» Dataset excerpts
************

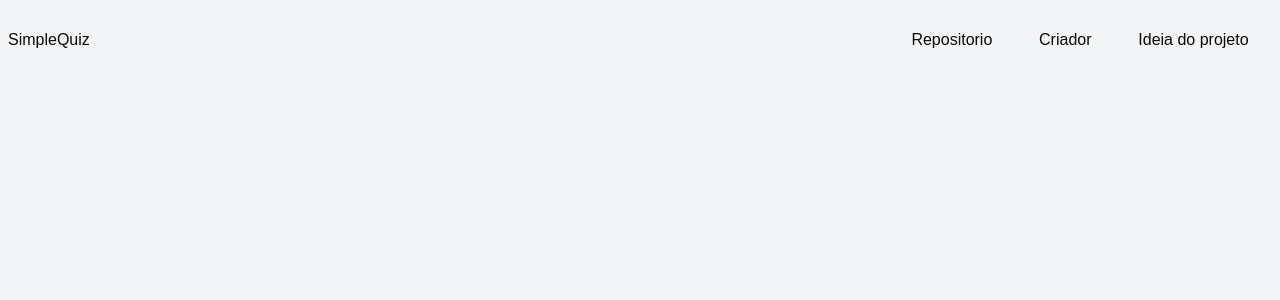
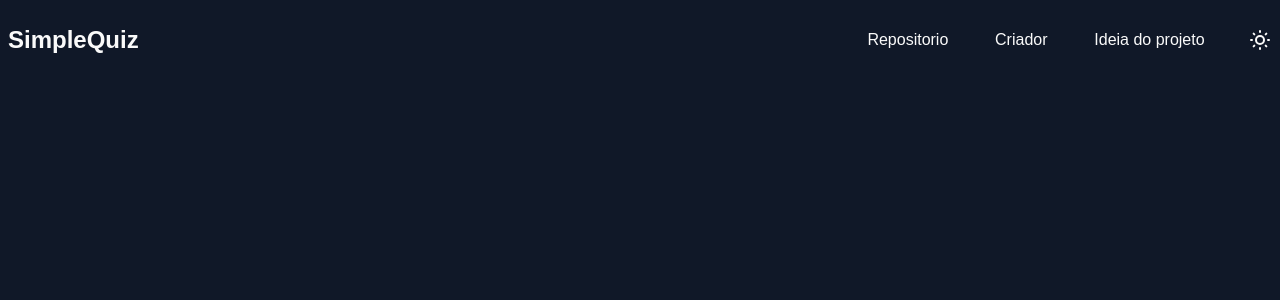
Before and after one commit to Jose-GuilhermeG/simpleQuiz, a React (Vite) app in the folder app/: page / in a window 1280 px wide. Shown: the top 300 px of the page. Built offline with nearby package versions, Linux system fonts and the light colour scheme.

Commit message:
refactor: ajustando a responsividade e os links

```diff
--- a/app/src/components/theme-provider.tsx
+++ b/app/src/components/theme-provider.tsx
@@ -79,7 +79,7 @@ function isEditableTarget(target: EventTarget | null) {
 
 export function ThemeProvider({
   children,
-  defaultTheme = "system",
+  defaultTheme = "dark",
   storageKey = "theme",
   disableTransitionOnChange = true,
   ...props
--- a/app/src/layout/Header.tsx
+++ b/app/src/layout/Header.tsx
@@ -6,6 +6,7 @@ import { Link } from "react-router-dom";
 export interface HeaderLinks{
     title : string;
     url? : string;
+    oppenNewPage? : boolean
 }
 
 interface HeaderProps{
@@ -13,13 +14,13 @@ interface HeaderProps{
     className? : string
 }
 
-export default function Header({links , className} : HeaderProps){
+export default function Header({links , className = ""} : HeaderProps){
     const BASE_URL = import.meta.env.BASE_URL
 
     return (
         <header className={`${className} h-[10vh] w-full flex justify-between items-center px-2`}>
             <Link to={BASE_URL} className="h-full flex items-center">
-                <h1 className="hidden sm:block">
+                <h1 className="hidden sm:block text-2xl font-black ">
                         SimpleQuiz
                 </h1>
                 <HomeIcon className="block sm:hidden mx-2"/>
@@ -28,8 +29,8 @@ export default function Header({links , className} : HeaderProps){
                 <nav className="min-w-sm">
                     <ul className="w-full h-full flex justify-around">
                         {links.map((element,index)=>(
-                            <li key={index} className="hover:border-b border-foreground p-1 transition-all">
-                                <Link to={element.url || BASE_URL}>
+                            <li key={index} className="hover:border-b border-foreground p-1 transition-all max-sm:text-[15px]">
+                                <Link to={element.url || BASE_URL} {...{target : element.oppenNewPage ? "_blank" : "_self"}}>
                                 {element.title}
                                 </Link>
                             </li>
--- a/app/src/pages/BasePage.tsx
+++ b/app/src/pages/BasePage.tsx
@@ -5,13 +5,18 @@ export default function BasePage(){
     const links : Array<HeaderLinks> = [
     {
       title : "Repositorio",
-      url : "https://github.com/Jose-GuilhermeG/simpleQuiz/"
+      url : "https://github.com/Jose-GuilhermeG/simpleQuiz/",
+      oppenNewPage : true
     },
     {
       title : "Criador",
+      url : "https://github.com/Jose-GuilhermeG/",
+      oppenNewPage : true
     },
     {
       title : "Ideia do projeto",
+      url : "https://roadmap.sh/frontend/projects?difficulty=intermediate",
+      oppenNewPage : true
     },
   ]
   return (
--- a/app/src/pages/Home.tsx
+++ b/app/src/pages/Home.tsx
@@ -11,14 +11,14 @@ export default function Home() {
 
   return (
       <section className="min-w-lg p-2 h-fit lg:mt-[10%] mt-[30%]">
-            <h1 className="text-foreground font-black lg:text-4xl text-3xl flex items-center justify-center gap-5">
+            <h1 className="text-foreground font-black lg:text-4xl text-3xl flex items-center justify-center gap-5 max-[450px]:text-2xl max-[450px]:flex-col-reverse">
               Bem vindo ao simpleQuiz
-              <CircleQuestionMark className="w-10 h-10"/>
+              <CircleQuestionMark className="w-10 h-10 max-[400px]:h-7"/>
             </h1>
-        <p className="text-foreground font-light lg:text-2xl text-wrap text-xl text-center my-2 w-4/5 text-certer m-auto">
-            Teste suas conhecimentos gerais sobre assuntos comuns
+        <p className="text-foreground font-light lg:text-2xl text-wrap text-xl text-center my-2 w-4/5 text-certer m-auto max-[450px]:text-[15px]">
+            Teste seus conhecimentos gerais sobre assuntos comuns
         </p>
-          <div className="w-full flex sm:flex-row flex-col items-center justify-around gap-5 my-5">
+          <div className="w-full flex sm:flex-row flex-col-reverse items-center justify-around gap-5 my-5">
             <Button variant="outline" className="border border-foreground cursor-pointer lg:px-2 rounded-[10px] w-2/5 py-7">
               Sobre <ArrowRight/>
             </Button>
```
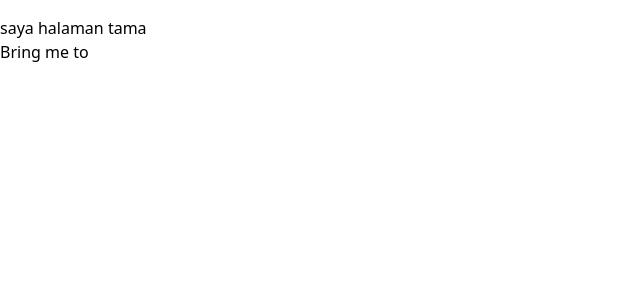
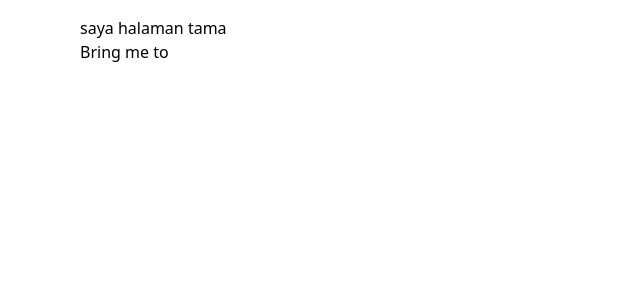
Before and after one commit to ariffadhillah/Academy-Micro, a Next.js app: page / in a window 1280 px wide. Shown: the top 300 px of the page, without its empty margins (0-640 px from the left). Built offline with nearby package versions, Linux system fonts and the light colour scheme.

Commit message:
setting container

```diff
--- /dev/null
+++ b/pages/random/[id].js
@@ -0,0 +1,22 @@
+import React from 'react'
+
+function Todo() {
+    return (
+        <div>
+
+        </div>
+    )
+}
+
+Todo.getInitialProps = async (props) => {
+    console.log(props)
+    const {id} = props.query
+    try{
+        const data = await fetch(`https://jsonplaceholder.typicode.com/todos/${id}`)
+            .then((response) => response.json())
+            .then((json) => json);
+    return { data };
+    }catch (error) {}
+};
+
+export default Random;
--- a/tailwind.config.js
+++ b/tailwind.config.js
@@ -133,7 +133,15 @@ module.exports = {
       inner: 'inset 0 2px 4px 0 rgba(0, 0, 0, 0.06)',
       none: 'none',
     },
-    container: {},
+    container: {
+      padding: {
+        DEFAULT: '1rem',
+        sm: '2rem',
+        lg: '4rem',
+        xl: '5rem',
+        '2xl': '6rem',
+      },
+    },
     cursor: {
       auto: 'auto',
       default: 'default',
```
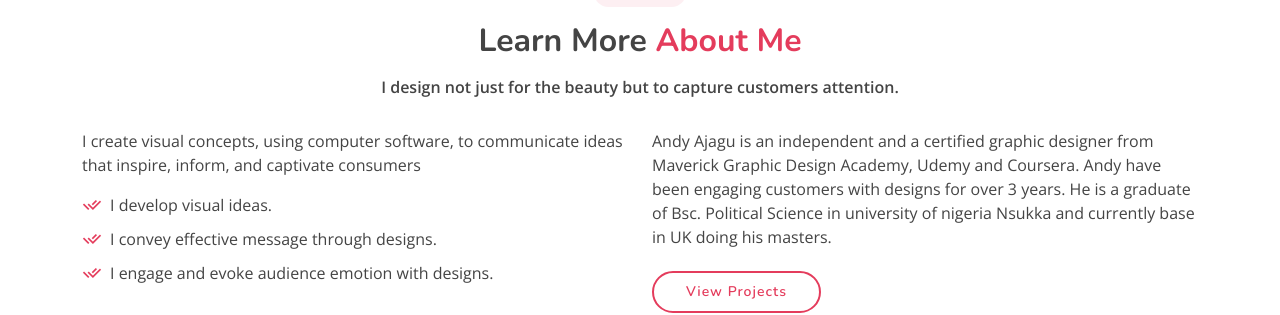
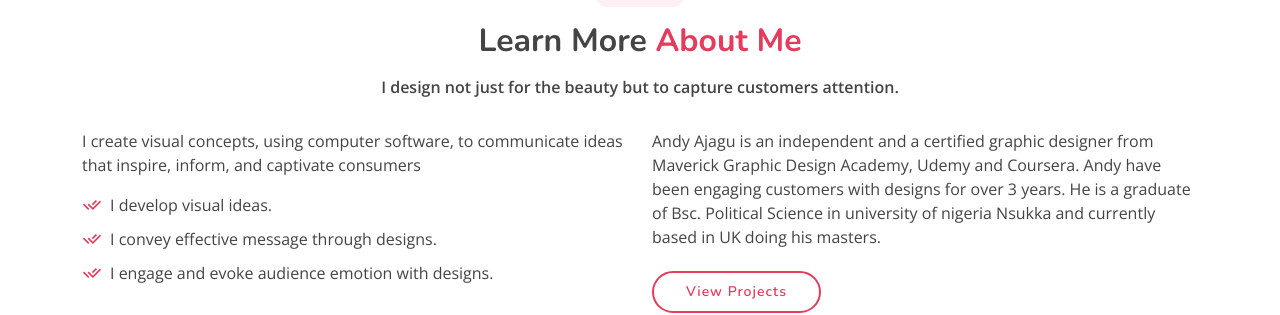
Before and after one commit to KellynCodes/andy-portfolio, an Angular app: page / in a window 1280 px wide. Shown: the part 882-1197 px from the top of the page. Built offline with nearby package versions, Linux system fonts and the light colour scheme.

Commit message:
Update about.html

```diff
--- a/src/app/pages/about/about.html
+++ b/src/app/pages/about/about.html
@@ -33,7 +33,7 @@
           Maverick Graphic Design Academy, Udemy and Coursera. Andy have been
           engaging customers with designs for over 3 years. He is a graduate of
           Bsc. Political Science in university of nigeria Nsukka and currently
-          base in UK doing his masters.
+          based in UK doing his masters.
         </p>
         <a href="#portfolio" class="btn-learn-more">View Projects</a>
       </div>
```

************

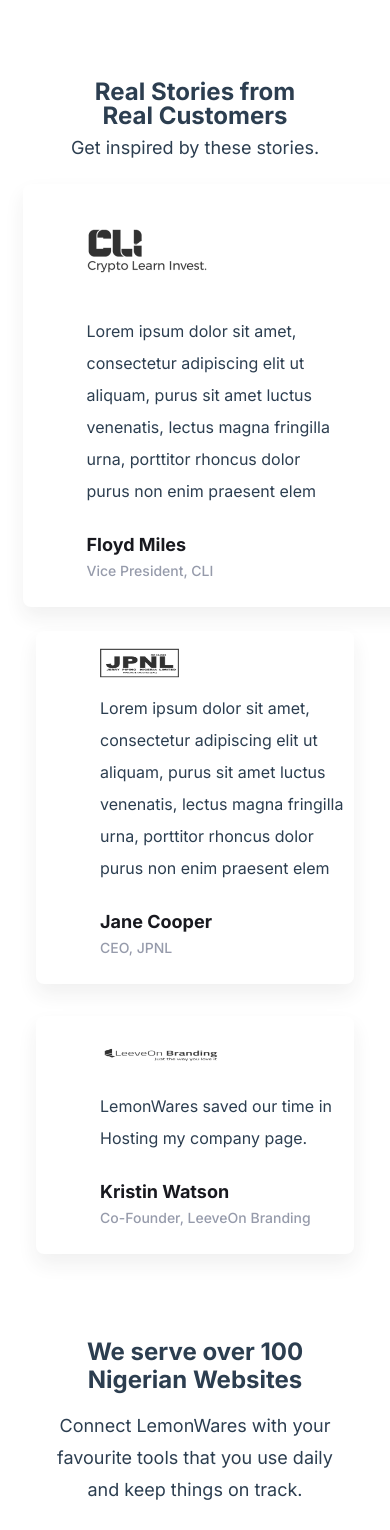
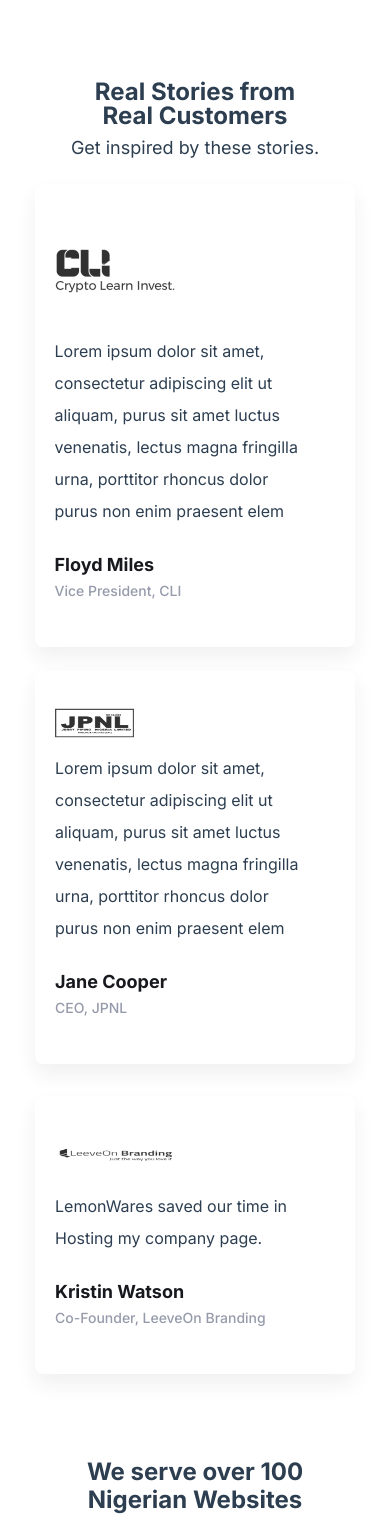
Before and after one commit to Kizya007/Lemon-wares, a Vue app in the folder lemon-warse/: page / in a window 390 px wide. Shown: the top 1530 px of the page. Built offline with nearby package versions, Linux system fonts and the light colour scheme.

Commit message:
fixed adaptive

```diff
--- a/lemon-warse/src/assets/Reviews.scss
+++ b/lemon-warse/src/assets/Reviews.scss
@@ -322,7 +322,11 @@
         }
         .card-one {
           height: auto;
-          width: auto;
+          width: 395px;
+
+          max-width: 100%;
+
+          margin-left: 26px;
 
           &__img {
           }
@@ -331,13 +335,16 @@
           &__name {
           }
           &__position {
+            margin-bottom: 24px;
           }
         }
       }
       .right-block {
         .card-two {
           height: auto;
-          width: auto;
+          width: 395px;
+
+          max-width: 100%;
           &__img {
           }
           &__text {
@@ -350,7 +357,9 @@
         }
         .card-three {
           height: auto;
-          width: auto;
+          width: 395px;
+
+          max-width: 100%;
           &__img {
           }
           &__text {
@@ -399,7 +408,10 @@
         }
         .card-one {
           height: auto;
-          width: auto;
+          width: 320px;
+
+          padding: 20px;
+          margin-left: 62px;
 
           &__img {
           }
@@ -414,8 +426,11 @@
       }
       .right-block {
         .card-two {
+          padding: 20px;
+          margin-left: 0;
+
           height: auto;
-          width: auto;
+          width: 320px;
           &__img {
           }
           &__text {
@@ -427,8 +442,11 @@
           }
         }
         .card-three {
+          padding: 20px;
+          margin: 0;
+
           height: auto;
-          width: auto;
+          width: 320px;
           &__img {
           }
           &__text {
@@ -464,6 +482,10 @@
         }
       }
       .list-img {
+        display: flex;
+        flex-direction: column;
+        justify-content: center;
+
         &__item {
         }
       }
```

************

» Problem to work on
Above are the records; copy exactly the lines from the line with "Before and after one commit to Jose-GuilhermeG/simpleQuiz, a" through the line with "refactor: ajustando a", both included.

» Task answer
Before and after one commit to Jose-GuilhermeG/simpleQuiz, a React (Vite) app in the folder app/: page / in a window 1280 px wide. Shown: the top 300 px of the page. Built offline with nearby package versions, Linux system fonts and the light colour scheme.

Commit message:
refactor: ajustando a responsividade e os links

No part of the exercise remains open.